§ WORK TO COMPLETE
Where a line holds the word "used", copy that line from the data below.

*** AVAILABLE DATA ***

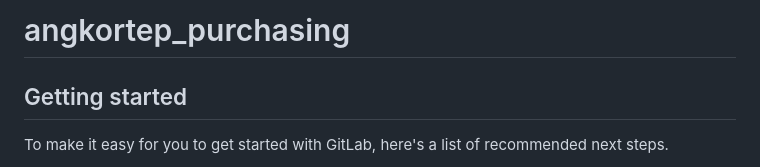
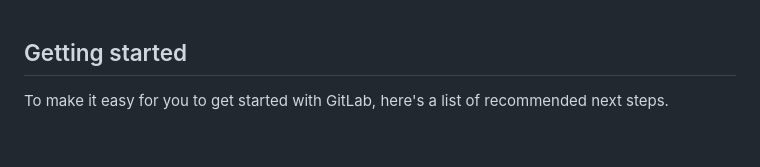
Before and after one commit to KrySaven/simple_project, a Markdown page: README.md, the part around the change. GitHub-like rendering; blank space fills up the shorter version.

```diff
--- a/README.md
+++ b/README.md
@@ -1,6 +1,3 @@
-# angkortep_purchasing
-
-
 
 ## Getting started
 
```
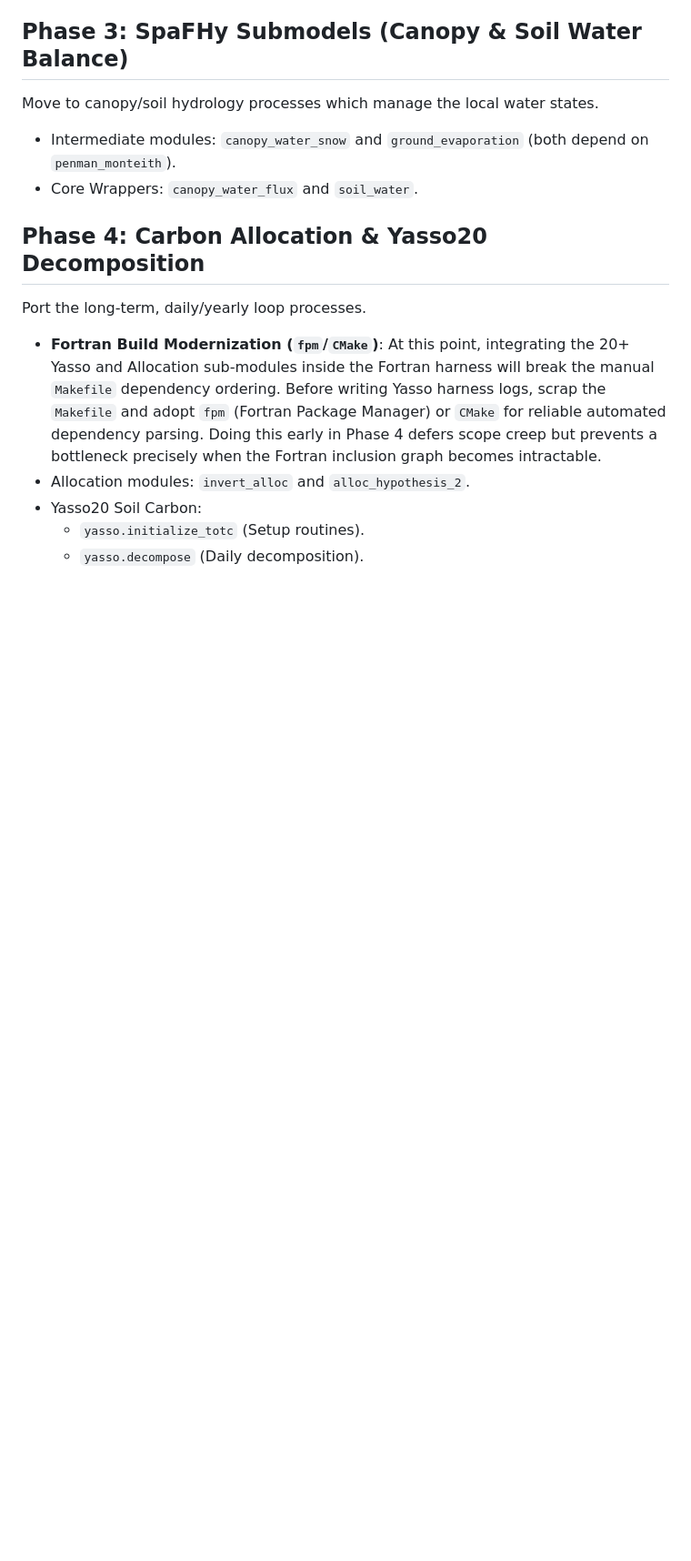
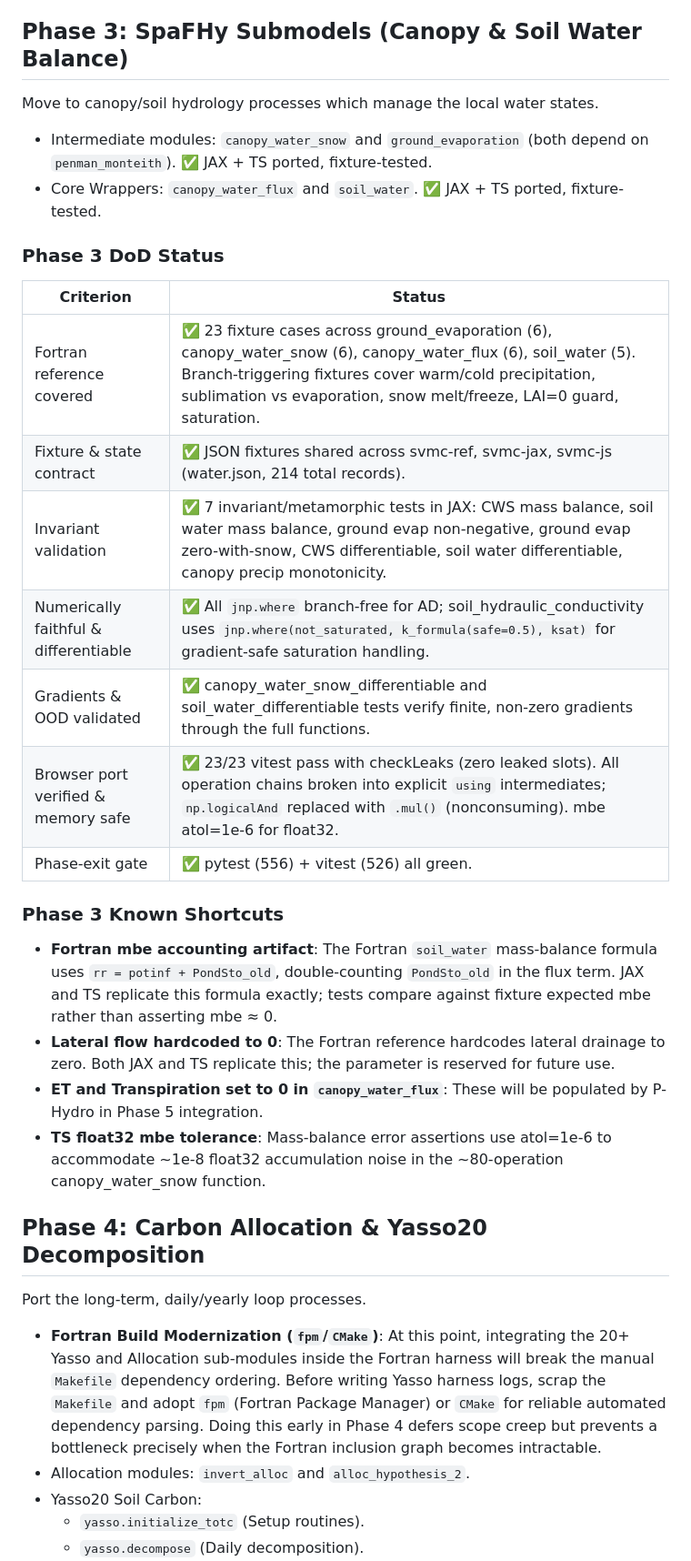
Before and after one commit to olli4/diffSVMC, a Markdown page: PLAN.md, the part around the change. Shown at 91% size. Drawn GitHub-style; blank space fills up the shorter version.

Commit message:
Phase 3 DoD: canopy & soil water balance validated
23 fixture cases, 7 invariant tests (JAX), 23 TS tests.
pytest 556 + vitest 526 all green.

```diff
--- a/PLAN.md
+++ b/PLAN.md
@@ -85,8 +85,27 @@ Combine the confirmed leaf functions into their dependent wrappers.
 
 Move to canopy/soil hydrology processes which manage the local water states.
 
-- Intermediate modules: `canopy_water_snow` and `ground_evaporation` (both depend on `penman_monteith`).
-- Core Wrappers: `canopy_water_flux` and `soil_water`.
+- Intermediate modules: `canopy_water_snow` and `ground_evaporation` (both depend on `penman_monteith`). ✅ JAX + TS ported, fixture-tested.
+- Core Wrappers: `canopy_water_flux` and `soil_water`. ✅ JAX + TS ported, fixture-tested.
+
+### Phase 3 DoD Status
+
+| Criterion                             | Status                                                                                                                                                                                                                                          |
+| ------------------------------------- | ----------------------------------------------------------------------------------------------------------------------------------------------------------------------------------------------------------------------------------------------- |
+| Fortran reference covered             | ✅ 23 fixture cases across ground_evaporation (6), canopy_water_snow (6), canopy_water_flux (6), soil_water (5). Branch-triggering fixtures cover warm/cold precipitation, sublimation vs evaporation, snow melt/freeze, LAI=0 guard, saturation. |
+| Fixture & state contract              | ✅ JSON fixtures shared across svmc-ref, svmc-jax, svmc-js (water.json, 214 total records).                                                                                                                                                     |
+| Invariant validation                  | ✅ 7 invariant/metamorphic tests in JAX: CWS mass balance, soil water mass balance, ground evap non-negative, ground evap zero-with-snow, CWS differentiable, soil water differentiable, canopy precip monotonicity.                              |
+| Numerically faithful & differentiable | ✅ All `jnp.where` branch-free for AD; soil_hydraulic_conductivity uses `jnp.where(not_saturated, k_formula(safe=0.5), ksat)` for gradient-safe saturation handling.                                                                             |
+| Gradients & OOD validated             | ✅ canopy_water_snow_differentiable and soil_water_differentiable tests verify finite, non-zero gradients through the full functions.                                                                                                             |
+| Browser port verified & memory safe   | ✅ 23/23 vitest pass with checkLeaks (zero leaked slots). All operation chains broken into explicit `using` intermediates; `np.logicalAnd` replaced with `.mul()` (nonconsuming). mbe atol=1e-6 for float32.                                      |
+| Phase-exit gate                       | ✅ pytest (556) + vitest (526) all green.                                                                                                                                                                                                        |
+
+### Phase 3 Known Shortcuts
+
+- **Fortran mbe accounting artifact**: The Fortran `soil_water` mass-balance formula uses `rr = potinf + PondSto_old`, double-counting `PondSto_old` in the flux term. JAX and TS replicate this formula exactly; tests compare against fixture expected mbe rather than asserting mbe ≈ 0.
+- **Lateral flow hardcoded to 0**: The Fortran reference hardcodes lateral drainage to zero. Both JAX and TS replicate this; the parameter is reserved for future use.
+- **ET and Transpiration set to 0 in `canopy_water_flux`**: These will be populated by P-Hydro in Phase 5 integration.
+- **TS float32 mbe tolerance**: Mass-balance error assertions use atol=1e-6 to accommodate ~1e-8 float32 accumulation noise in the ~80-operation canopy_water_snow function.
 
 ## Phase 4: Carbon Allocation & Yasso20 Decomposition
 
```
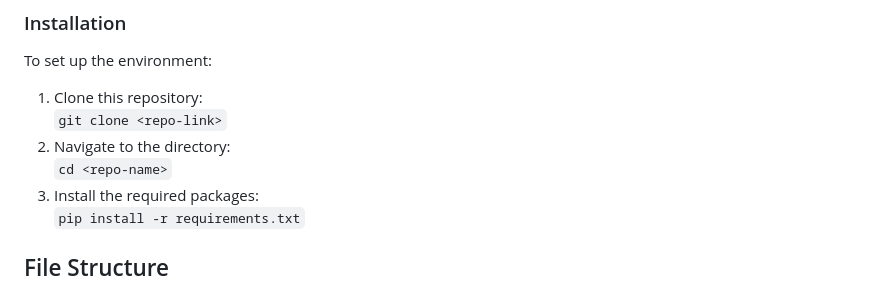
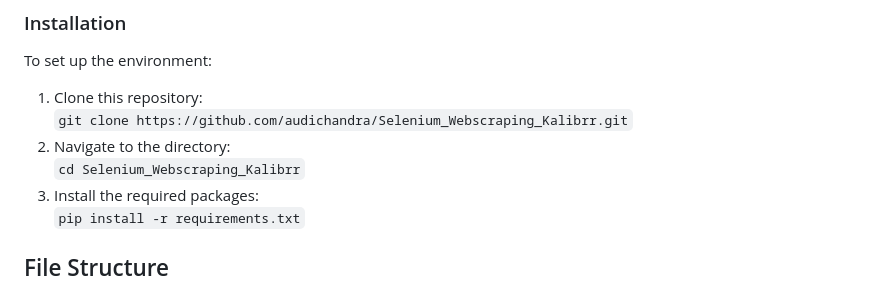
Before and after one commit to audichandra/Selenium_Webscraping_Kalibrr, a Markdown page: README.md, the part around the change. Rendered like a GitHub page.

```diff
--- a/README.md
+++ b/README.md
@@ -29,9 +29,9 @@ Project milestones:
 ### Installation
 To set up the environment:
 1. Clone this repository:
-   `git clone <repo-link>`
+   `git clone https://github.com/audichandra/Selenium_Webscraping_Kalibrr.git`
 2. Navigate to the directory:
-   `cd <repo-name>`
+   `cd Selenium_Webscraping_Kalibrr`
 3. Install the required packages:
    `pip install -r requirements.txt`
 
```
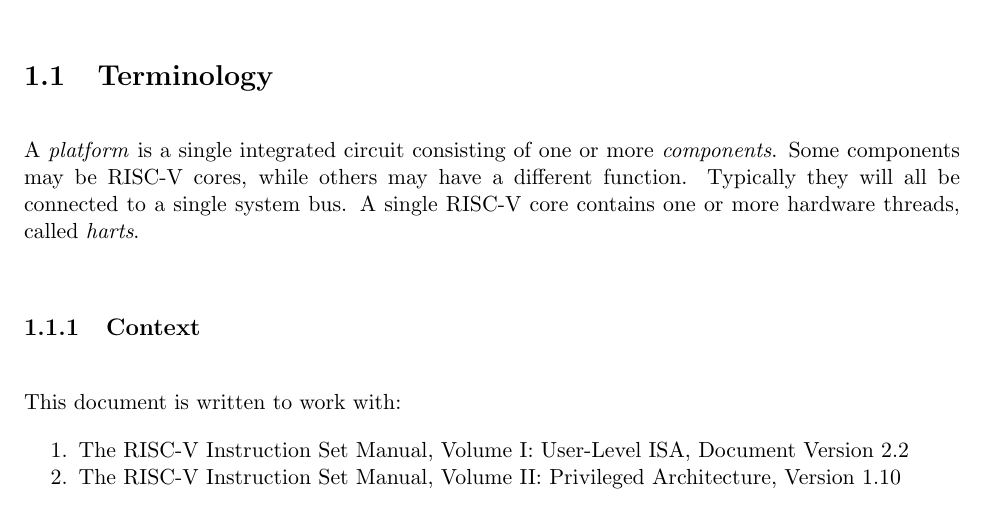
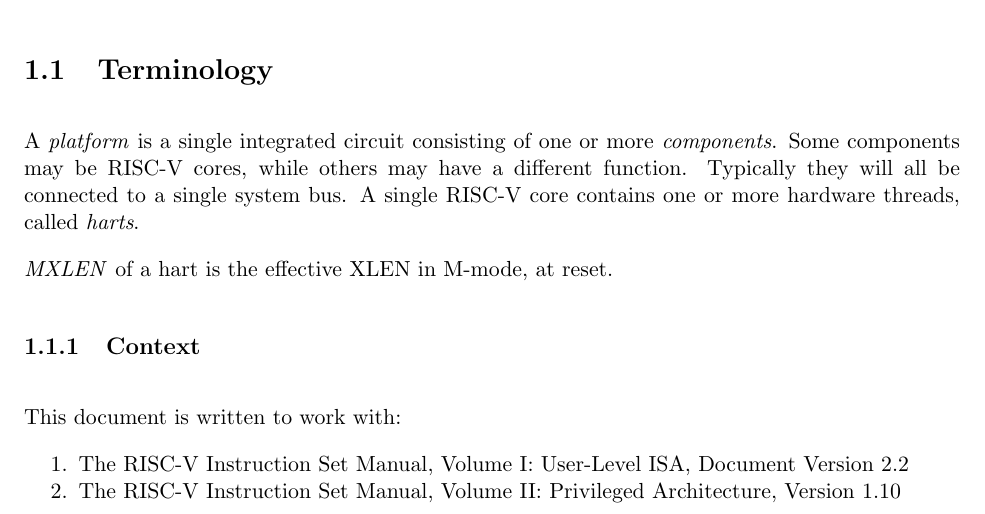
Before and after one commit to riscv/riscv-debug-spec, a LaTeX book (riscv-debug-spec.tex, which reads introduction.tex): part of page 13 of 49, cut so that both start at the same text. Compiled offline with pdfLaTeX; a LaTeX package or settings file that is missing is left out.

Commit message:
Define MXLEN.

```diff
--- a/introduction.tex
+++ b/introduction.tex
@@ -25,6 +25,8 @@ A \emph{platform} is a single integrated circuit consisting of one or more
 function. Typically they will all be connected to a single system bus.
 A single RISC-V core contains one or more hardware threads, called
 \emph{harts}.
+
+\emph{MXLEN} of a hart is the effective XLEN in M-mode, at reset.
 
 \subsection{Context}
 
```
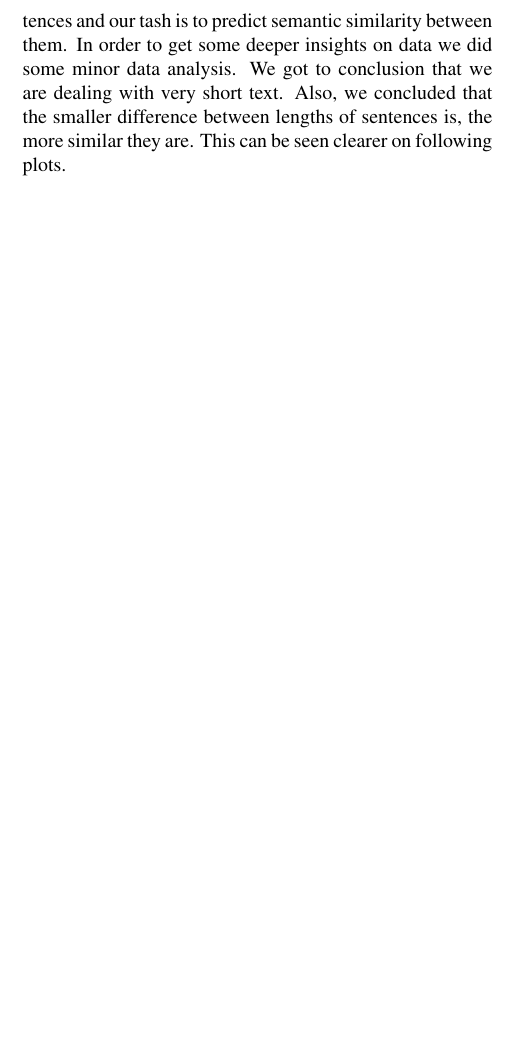
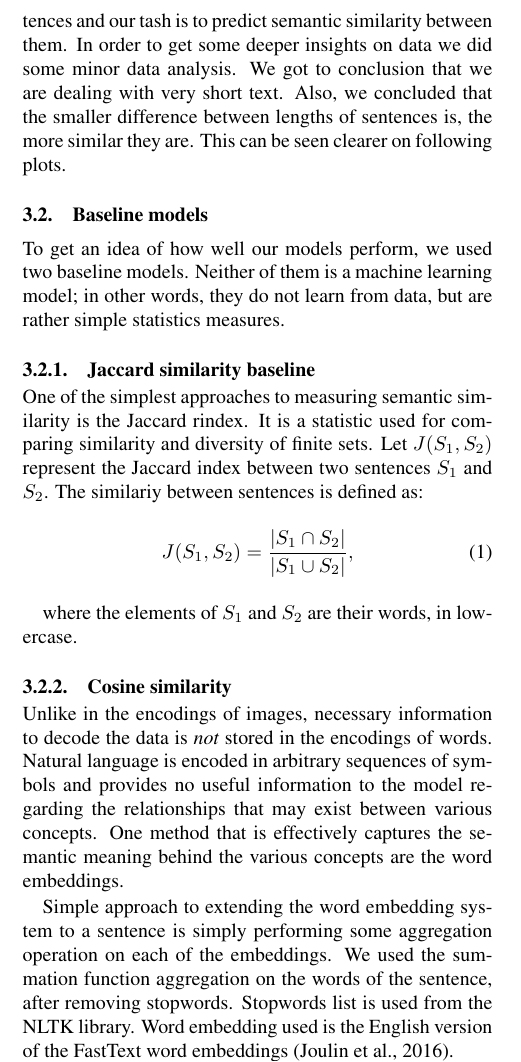
Before and after one commit to nmiculinic/TAR_FER, a LaTeX document (paper/main.tex): part of one column of page 1 of 6, cut so that both start at the same text, the shorter picture padded with empty space. Compiled offline with pdfLaTeX.

Commit message:
Added baseline descriptions

```diff
--- a/paper/main.tex
+++ b/paper/main.tex
@@ -21,7 +21,7 @@
 
 \title{Semantic Textual Similarity using deep learning}
 
-\name{Bruno Gavranovic, Neven Miculinic, Stipan Mikulic}
+\name{Bruno Gavranović, Neven Miculinić, Stipan Mikulić}
 
 \address{
 University of Zagreb, Faculty of Electrical Engineering and Computing\\
@@ -182,8 +182,35 @@ Tokens in sentence & 5.488 & 8.702 \\
 %\label{fig:lstm_2nd_layer}
 %\end{center}
 %\end{figure}
+\subsection{Baseline models}
 
-\newpage
+To get an idea of how well our models perform, we used two baseline models.
+Neither of them is a machine learning model; in other words, they do not learn from data, but are rather simple statistics measures.
+
+\subsubsection{Jaccard similarity baseline}
+
+One of the simplest approaches to measuring semantic similarity is the Jaccard rindex.
+It is a statistic used for comparing similarity and diversity of finite sets.
+Let $J(S_1, S_2)$ represent the Jaccard index between two sentences $S_1$ and $S_2$.
+The similariy between sentences is defined as:
+\begin{equation}
+	\label{eq:jaccard}
+	J(S_1, S_2) = \frac{|S_1 \cap S_2|}{|S_1 \cup S_2|},
+\end{equation}
+
+where the elements of $S_1$ and $S_2$ are their words, in lowercase.
+
+\subsubsection{Cosine similarity}
+
+Unlike in the encodings of images, necessary information to decode the data is \textit{not} stored in the encodings of words.
+Natural language is encoded in arbitrary sequences of symbols and provides no useful information to the model regarding the relationships that may exist between various concepts.
+One method that is effectively captures the semantic meaning behind the various concepts are the word embeddings.
+
+Simple approach to extending the word embedding system to a sentence is simply performing some aggregation operation on each of the embeddings.
+We used the summation function aggregation on the words of the sentence, after removing stopwords.
+Stopwords list is used from the NLTK library.
+Word embedding used is the English version of the FastText word embeddings \citep{joulin2016fasttext}.
+
 \subsection{SVM}
 
 \subsubsection{Features}
```
Also changed, not shown: paper/tar2016.bib (+7 -0 lines).
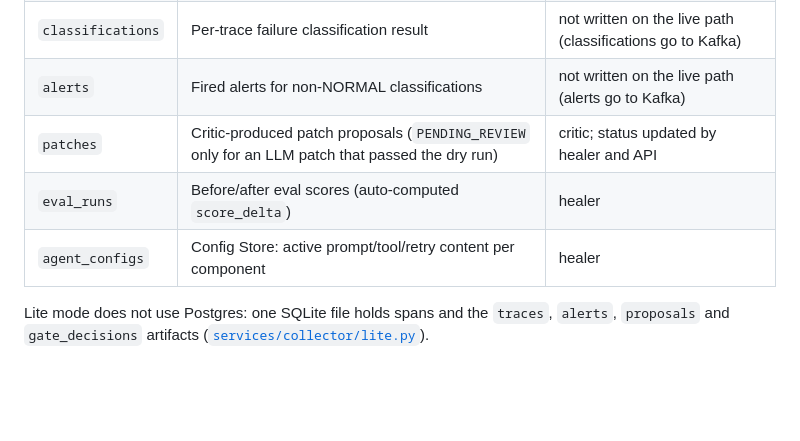
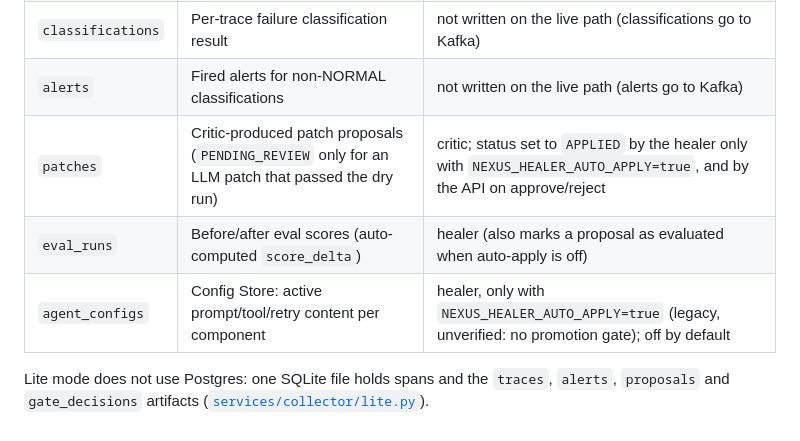
Before and after one commit to sankalp-rajeev/Nexus, a Markdown page: docs/schemas.md, the part around the change. Drawn GitHub-style; blank space fills up the shorter version.

```diff
--- a/docs/schemas.md
+++ b/docs/schemas.md
@@ -195,9 +195,9 @@ class AgentConfig(BaseModel):          # Config Store row (agent_configs)
 | `spans` | TimescaleDB hypertable, partitioned on `server_timestamp` | assembler |
 | `classifications` | Per-trace failure classification result | not written on the live path (classifications go to Kafka) |
 | `alerts` | Fired alerts for non-NORMAL classifications | not written on the live path (alerts go to Kafka) |
-| `patches` | Critic-produced patch proposals (`PENDING_REVIEW` only for an LLM patch that passed the dry run) | critic; status updated by healer and API |
-| `eval_runs` | Before/after eval scores (auto-computed `score_delta`) | healer |
-| `agent_configs` | Config Store: active prompt/tool/retry content per component | healer |
+| `patches` | Critic-produced patch proposals (`PENDING_REVIEW` only for an LLM patch that passed the dry run) | critic; status set to `APPLIED` by the healer only with `NEXUS_HEALER_AUTO_APPLY=true`, and by the API on approve/reject |
+| `eval_runs` | Before/after eval scores (auto-computed `score_delta`) | healer (also marks a proposal as evaluated when auto-apply is off) |
+| `agent_configs` | Config Store: active prompt/tool/retry content per component | healer, only with `NEXUS_HEALER_AUTO_APPLY=true` (legacy, unverified: no promotion gate); off by default |
 
 Lite mode does not use Postgres: one SQLite file holds spans and the `traces`, `alerts`, `proposals` and
 `gate_decisions` artifacts ([`services/collector/lite.py`](../services/collector/lite.py)).
```
Also changed, not shown: CHANGELOG.md (+12 -0 lines), README.md (+9 -7 lines), docs/assets/nexus-architecture-dark.png, docs/assets/nexus-architecture-light.png, 10 other files.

*** End of AVAILABLE DATA ***

§ FINISHED EXERCISE
+To get an idea of how well our models perform, we used two baseline models.
+It is a statistic used for comparing similarity and diversity of finite sets.
+We used the summation function aggregation on the words of the sentence, after removing stopwords.
+Stopwords list is used from the NLTK library.
+Word embedding used is the English version of the FastText word embeddings \citep{joulin2016fasttext}.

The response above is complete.